Breaking down silos of authority within health care facilities has been a long-standing industry goal. And, while such initiatives often are valued for delivering improved efficiencies, there also are patient, staff and visitor safety benefits to be achieved from fostering greater cooperation between operational departments.

This is especially true for the health facility security function, where a new generation of advanced electronic devices and systems has dictated a level of interdepartmental cooperation that goes far beyond the traditional goal of enlisting hospital employees to be the "eyes and ears" of the security effort.

Conducted by Health Facilities Management in cooperation with the American Society for Healthcare Engineering and sponsor Tyco Integrated Security, our 2012 Hospital Security Survey looks at the complex relationship between the hospital security, facilities and information technology (IT) departments as they design, install and operate effective security infrastructures to meet today's challenges.

While IT and other operational departments can often disagree on what constitutes an integrated security effort, and such initiatives can greatly vary from facility to facility, our survey found the general trend is overwhelmingly toward more cooperation between the IT and other departments involved in security. This, of course, does not exclude the human side of security, where staffing is expected to rise a bit further in the coming year, and training employees outside of the security department to assist with events and document their experiences remains a top priority.

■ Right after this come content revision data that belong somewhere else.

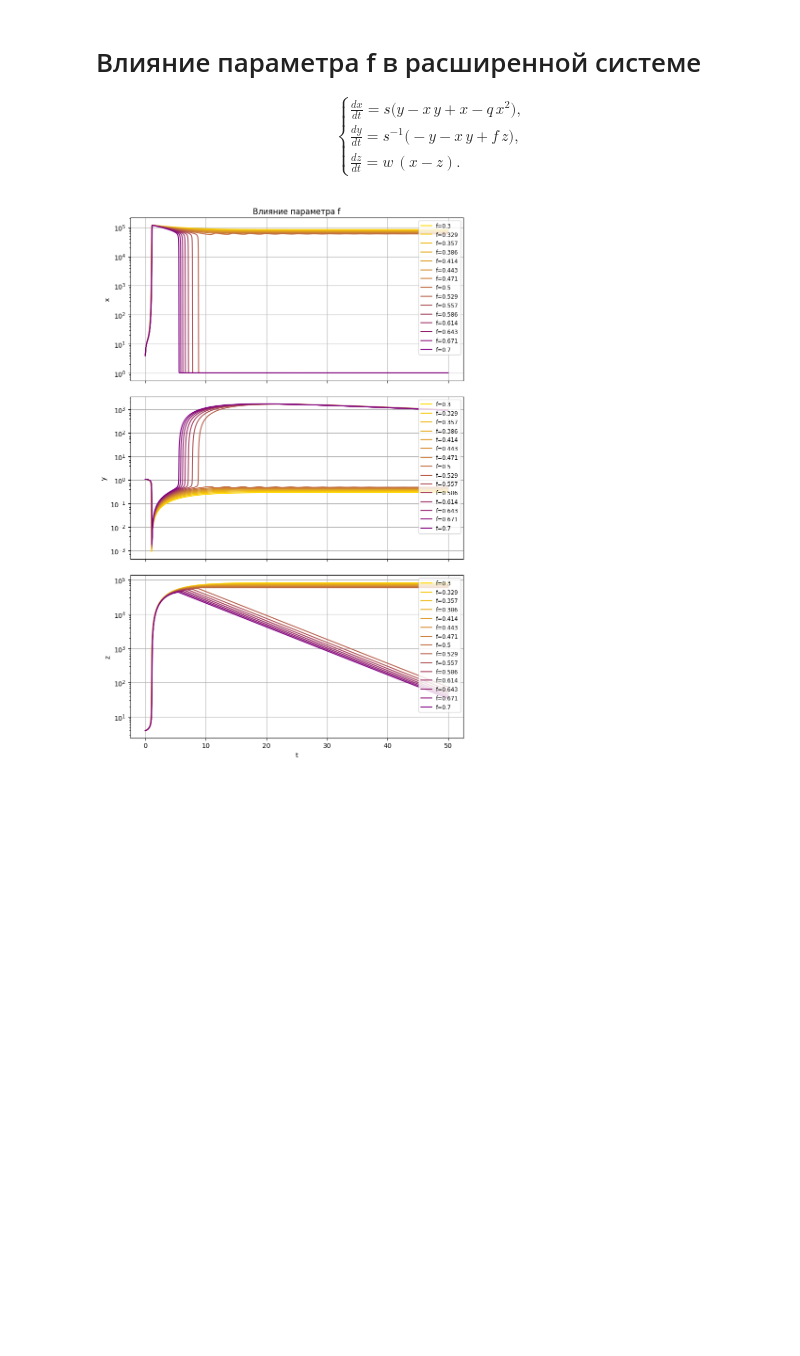
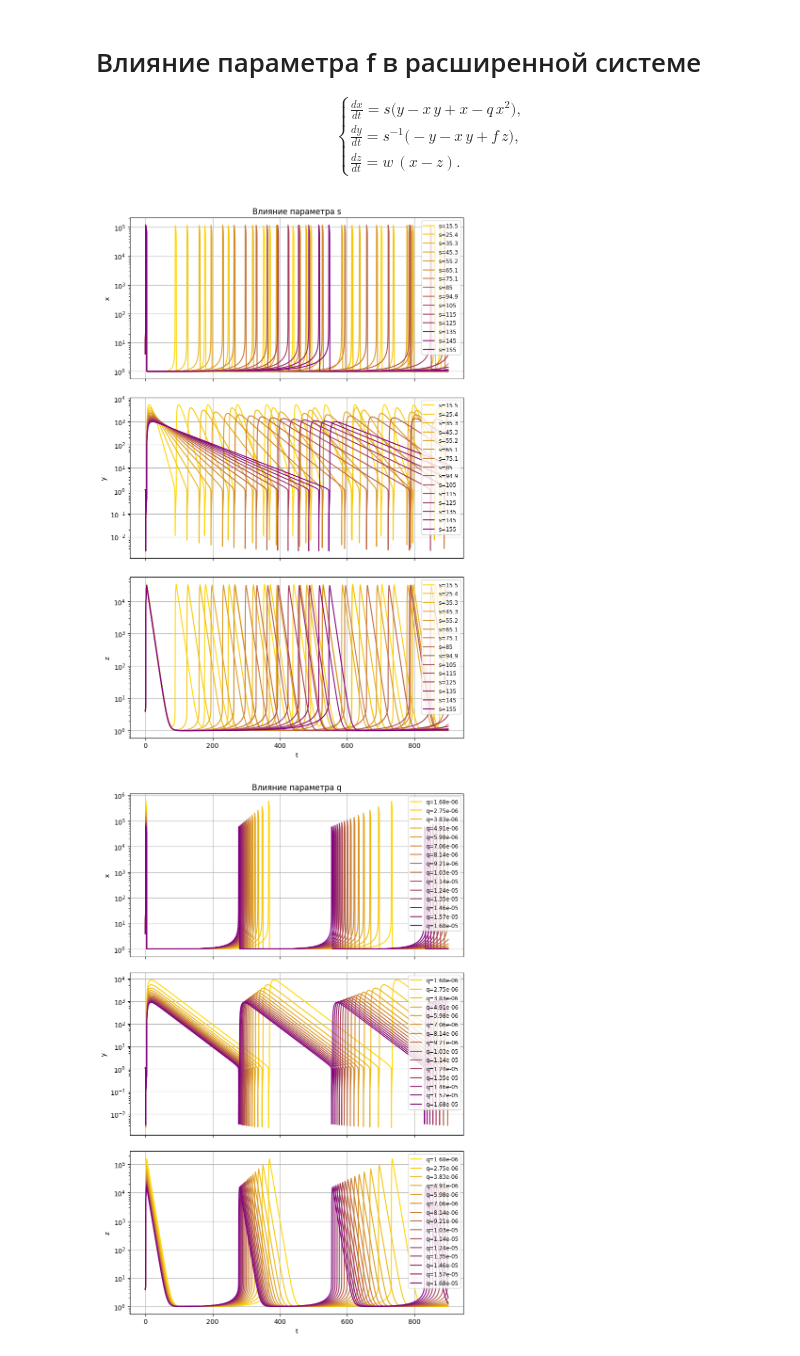
Before and after one commit to quzorr/nm-project, a Jupyter notebook: params_2.ipynb, the cells around one changed output. Saved outputs shown, nothing was run; the diff lists cells and outputs as text; code cells hidden in the pictures; blank space fills up the shorter version.

```diff
--- a/params_2.ipynb
+++ b/params_2.ipynb
@@ -113,12 +113,12 @@ base = {
 K = 15
 
 deltas = {
-    key: np.linspace(0.3 * val, 0.7 * val, K)
+    key: np.linspace(0.2 * val, 2 * val, K)
     for key, val in base.items()
 }
 
 y0 = [4.0, 1.1, 4.0]
-t_span = (0.0, 50.0)
+t_span = (0.0, 900.0)
 
 colors = ["#FFD700", "#800080"]
 cmap = LinearSegmentedColormap.from_list("yellow_purple", colors, N=K)
@@ -141,32 +141,35 @@ def build_f(params):
 
 def run_colormap(vary_param):
     fig, axes = plt.subplots(3, 1, figsize=(8, 12), sharex=True)
     labels = ['x', 'y', 'z']
     for idx, new_val in enumerate(deltas[vary_param]):
         params = base.copy()
         params[vary_param] = new_val
         f = build_f(params)
 
         sol = solve_ivp(f, t_span, y0, method='BDF',
                         atol=1e-8, rtol=1e-6)
         t = sol.t
         Y = sol.y.T
 
         for ax_idx, ax in enumerate(axes):
             ax.plot(t, Y[:, ax_idx],
                     color=cmap(idx),
                     label=f"{vary_param}={new_val:.3g}")
             ax.set_ylabel(labels[ax_idx])
             ax.set_yscale('log')
             ax.grid(True)
 
     axes[-1].set_xlabel("t")
     axes[0].set_title(f"Влияние параметра {vary_param}")
     for ax in axes:
         ax.legend(fontsize='small', loc='upper right')
     plt.tight_layout()
     plt.show()
-for param in ['f']:
+
+
+for param in ['s', 'q', 'w', 'f']:
     run_colormap(param)
 # %% [output]
-[figure, old version]
+[figure, new version]
+[figure, added]
```
Also changed, not shown: parts of 1 cell of this notebook, 2 other files.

Indeed, our survey finds that a fully functional hospital security effort is truly a team effort and nowhere is it more important to break down those old silos than in protecting hospitals and their occupants.